With experience, it becomes easier to expand on uses of colors, glitter, transparent paints, etc. and to really get creative and translate ideas onto crankbaits, topwater baits or other lures.

For some lure painters, of course, airbrushing baits is akin to tying popular fly patterns. It’s a fun activity, with added satisfaction that comes from fooling fish with a hand-painted lure. For others, it’s much more about the opportunity to customize and create something that isn’t available on a store shelf.

Consider Lure & Target Applications

It’s worth noting that NOT all lures should be painted the same way, even for imitating the the same kind of forage. When Scalish gets ready to paint, he always considers the specific functions of the lure he is painting and the likely target species.

For example, a fish sees topwater lure from beneath, with sun shining from above it. Belly color is extra important, but the sides and even the top colors are seen as glimpses when the bait rocks. Shallow crankbaits and deep crankbaits differ from one another because they run in different parts of the water column, which means differing degrees of light penetration.

Regarding species, both science and subjective determinations that stem from experience can come into play. Walleyes have extra-large eyes and extra good vision. That part is science. Smallmouth bass react to chartreuse. That’s more subjective, but it seems to be the unified opinion of most smallmouth enthusiasts and backed by real observation.

Save Time & Money

Lurenet DIY Lure Painting Blank BundleLurenet DIY Lure Painting Blank Bundle

Scalish is a huge advocate of Lurenet’s DIY Lure Blank Bundles for painters at any level because they include all the necessary pieces in ready-to-paint form, saving a lot of time, cost and headaches.

“If you’ve ever had to sand down a painted bait before custom painting, you know that having clear blanks saves hours and a massive mess,” Scalish said.

He also likes the fact that these are all legitimate production blanks from some of the most popular lures for custom painting and that the bundles include all the necessary pieces, like split rings, hooks and eyes

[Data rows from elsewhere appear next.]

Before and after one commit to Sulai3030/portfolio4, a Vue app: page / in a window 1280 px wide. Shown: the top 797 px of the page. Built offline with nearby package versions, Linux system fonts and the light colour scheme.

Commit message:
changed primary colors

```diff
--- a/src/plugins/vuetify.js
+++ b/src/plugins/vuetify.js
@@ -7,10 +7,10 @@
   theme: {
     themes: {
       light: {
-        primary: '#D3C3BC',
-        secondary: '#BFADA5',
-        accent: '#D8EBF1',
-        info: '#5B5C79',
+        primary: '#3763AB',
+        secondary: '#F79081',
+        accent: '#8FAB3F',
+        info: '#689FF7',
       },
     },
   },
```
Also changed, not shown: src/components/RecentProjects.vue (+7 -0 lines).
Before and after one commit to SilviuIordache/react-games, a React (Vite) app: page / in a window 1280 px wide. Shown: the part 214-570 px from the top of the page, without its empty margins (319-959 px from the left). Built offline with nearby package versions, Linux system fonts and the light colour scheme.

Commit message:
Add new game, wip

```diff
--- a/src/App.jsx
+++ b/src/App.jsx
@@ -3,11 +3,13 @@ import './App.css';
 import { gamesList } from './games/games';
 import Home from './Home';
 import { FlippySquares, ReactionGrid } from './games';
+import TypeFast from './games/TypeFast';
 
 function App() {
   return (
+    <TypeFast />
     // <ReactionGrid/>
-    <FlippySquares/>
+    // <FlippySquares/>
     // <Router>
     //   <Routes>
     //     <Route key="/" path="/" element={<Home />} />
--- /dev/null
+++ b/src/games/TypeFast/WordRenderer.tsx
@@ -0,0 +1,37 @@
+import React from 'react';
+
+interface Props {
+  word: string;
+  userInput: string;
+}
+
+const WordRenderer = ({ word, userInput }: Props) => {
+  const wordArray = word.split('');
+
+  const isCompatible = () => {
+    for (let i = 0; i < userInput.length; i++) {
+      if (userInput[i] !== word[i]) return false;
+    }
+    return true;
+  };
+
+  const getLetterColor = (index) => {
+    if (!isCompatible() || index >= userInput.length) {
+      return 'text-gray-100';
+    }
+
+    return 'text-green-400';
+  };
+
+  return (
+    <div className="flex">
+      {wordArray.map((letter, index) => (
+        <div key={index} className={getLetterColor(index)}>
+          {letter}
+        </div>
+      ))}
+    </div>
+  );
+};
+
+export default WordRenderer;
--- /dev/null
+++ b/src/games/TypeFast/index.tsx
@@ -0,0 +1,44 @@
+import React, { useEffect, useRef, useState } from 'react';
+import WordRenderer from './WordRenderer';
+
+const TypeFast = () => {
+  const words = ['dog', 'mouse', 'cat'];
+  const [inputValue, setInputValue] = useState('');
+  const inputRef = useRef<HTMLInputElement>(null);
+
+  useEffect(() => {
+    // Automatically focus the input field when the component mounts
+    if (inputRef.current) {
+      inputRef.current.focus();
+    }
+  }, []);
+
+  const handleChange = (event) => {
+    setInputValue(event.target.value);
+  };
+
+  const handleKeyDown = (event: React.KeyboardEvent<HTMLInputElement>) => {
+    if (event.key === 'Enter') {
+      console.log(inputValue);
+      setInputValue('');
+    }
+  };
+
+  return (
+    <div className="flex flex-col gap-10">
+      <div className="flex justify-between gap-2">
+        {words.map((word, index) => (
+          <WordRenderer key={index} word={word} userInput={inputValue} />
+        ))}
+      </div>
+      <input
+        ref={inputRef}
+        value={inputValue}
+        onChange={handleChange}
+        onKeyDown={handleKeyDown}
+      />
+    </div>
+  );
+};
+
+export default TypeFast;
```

“Not having to search out all those elements separately to get all the right pieces it worth its weight in gold,” he said.

custom painted crankbaitscustom painted crankbaits